Read through the records below and copy each line that uses the word "ouml".

········

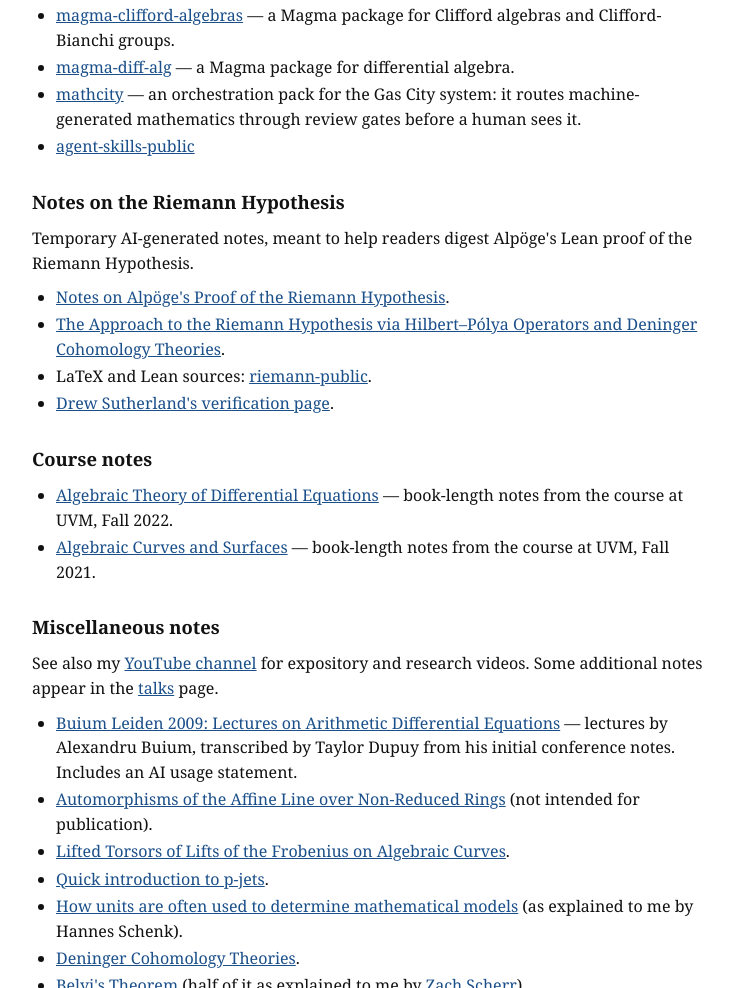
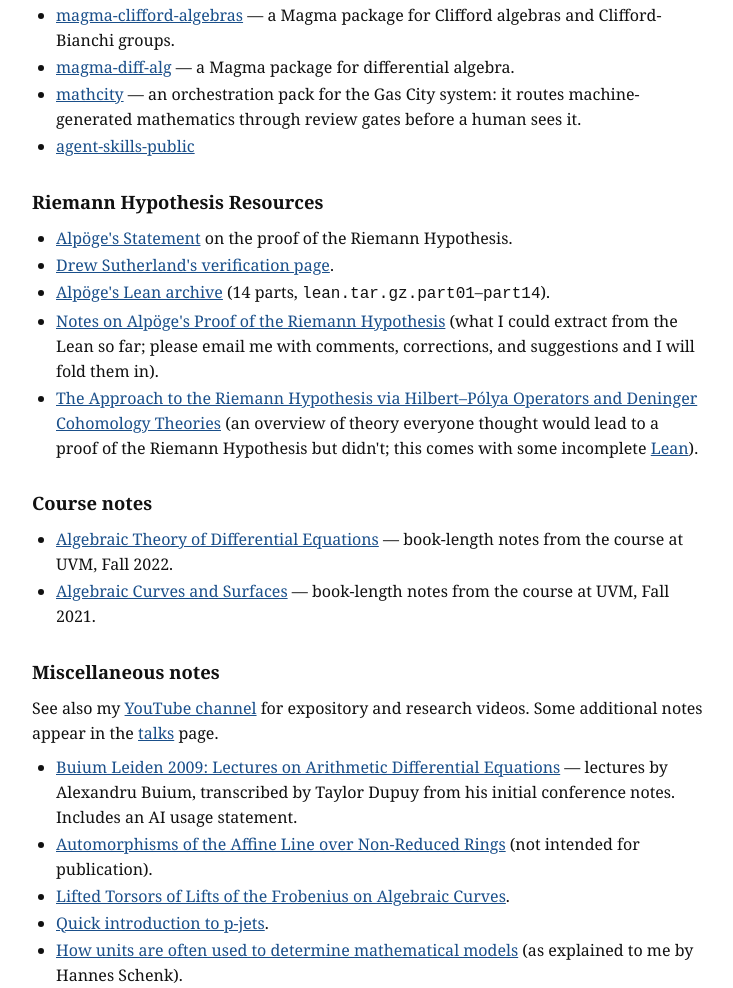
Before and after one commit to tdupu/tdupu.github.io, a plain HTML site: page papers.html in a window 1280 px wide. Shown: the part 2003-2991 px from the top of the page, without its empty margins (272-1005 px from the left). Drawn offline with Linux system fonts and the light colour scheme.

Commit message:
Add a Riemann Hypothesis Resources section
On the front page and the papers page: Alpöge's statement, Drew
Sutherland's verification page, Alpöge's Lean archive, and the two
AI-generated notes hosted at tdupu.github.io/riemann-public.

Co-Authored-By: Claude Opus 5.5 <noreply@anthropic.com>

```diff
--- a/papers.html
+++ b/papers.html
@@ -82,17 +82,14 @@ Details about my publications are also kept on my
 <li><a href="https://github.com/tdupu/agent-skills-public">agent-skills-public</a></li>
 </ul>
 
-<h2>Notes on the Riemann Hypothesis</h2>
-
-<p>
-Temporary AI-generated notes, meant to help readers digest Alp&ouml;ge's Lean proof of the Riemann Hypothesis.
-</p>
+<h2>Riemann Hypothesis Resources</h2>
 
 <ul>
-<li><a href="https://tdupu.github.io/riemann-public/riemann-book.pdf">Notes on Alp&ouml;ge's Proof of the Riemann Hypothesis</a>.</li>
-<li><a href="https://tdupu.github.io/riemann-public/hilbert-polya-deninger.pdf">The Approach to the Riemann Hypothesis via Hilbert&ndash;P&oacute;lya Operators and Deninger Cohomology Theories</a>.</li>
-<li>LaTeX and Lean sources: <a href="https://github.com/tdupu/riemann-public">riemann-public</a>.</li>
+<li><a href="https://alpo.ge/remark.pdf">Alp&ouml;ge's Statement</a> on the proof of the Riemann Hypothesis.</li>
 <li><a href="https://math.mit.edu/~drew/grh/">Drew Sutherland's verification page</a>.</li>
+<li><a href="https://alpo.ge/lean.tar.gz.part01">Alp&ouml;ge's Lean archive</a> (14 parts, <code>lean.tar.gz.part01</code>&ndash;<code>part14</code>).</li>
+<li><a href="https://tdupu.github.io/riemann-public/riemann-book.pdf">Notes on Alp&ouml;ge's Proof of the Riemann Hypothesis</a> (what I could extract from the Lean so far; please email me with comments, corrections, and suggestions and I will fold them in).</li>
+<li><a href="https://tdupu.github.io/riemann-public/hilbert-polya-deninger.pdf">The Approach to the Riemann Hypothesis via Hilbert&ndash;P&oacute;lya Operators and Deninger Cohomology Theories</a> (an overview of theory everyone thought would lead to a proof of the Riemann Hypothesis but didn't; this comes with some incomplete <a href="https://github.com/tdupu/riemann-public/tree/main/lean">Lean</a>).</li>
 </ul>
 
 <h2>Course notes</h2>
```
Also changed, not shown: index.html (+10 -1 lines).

········

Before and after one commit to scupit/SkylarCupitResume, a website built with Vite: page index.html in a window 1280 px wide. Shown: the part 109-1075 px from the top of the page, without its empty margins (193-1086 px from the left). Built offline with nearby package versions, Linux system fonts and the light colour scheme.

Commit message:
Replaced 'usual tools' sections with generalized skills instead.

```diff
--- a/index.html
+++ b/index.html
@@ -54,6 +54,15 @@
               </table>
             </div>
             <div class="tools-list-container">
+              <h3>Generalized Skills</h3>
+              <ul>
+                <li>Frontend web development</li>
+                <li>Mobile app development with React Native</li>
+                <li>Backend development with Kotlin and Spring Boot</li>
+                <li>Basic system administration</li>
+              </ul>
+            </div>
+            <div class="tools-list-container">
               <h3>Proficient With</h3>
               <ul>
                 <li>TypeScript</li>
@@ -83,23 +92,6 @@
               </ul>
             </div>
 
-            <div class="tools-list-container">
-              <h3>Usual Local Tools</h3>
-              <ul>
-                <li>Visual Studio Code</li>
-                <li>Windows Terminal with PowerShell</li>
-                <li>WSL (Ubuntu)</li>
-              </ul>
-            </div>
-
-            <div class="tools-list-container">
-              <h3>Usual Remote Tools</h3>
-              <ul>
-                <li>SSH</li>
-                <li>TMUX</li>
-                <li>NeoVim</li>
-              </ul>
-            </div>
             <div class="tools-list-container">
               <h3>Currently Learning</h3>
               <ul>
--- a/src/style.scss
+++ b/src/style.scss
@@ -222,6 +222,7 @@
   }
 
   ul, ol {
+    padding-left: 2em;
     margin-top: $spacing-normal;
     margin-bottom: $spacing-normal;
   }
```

········

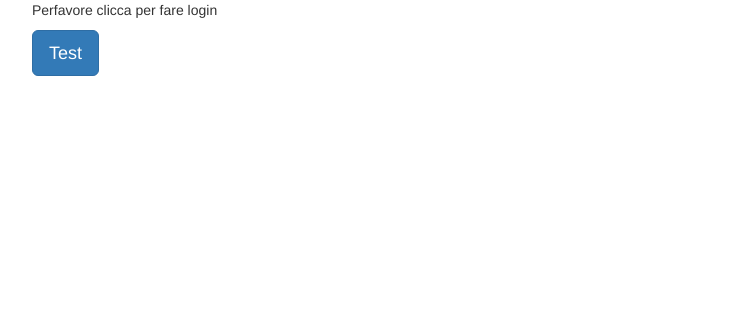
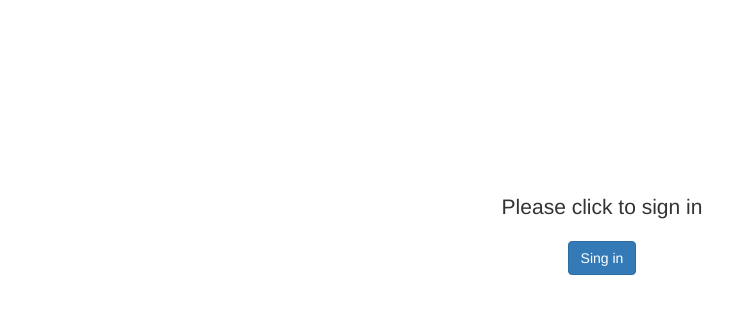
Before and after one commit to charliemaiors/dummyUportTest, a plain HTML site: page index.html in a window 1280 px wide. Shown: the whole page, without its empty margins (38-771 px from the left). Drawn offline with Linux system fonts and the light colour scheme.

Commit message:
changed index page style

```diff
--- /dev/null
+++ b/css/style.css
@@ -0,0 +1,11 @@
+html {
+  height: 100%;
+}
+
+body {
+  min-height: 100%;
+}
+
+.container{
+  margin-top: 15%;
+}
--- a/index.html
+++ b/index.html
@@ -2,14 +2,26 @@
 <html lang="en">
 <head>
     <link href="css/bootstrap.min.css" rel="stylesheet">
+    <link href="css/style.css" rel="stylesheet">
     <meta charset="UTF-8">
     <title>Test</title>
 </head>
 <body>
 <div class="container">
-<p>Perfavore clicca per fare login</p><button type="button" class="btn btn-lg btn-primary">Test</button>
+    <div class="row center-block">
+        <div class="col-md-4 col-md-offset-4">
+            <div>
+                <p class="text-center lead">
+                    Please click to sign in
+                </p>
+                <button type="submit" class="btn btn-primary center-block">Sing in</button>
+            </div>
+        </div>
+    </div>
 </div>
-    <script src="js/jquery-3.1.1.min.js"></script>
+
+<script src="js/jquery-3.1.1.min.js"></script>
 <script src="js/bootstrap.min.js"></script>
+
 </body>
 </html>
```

········

» Response below:
-Temporary AI-generated notes, meant to help readers digest Alp&ouml;ge's Lean proof of the Riemann Hypothesis.
-<li><a href="https://tdupu.github.io/riemann-public/riemann-book.pdf">Notes on Alp&ouml;ge's Proof of the Riemann Hypothesis</a>.</li>
+<li><a href="https://alpo.ge/remark.pdf">Alp&ouml;ge's Statement</a> on the proof of the Riemann Hypothesis.</li>
+<li><a href="https://alpo.ge/lean.tar.gz.part01">Alp&ouml;ge's Lean archive</a> (14 parts, <code>lean.tar.gz.part01</code>&ndash;<code>part14</code>).</li>
+<li><a href="https://tdupu.github.io/riemann-public/riemann-book.pdf">Notes on Alp&ouml;ge's Proof of the Riemann Hypothesis</a> (what I could extract from the Lean so far; please email me with comments, corrections, and suggestions and I will fold them in).</li>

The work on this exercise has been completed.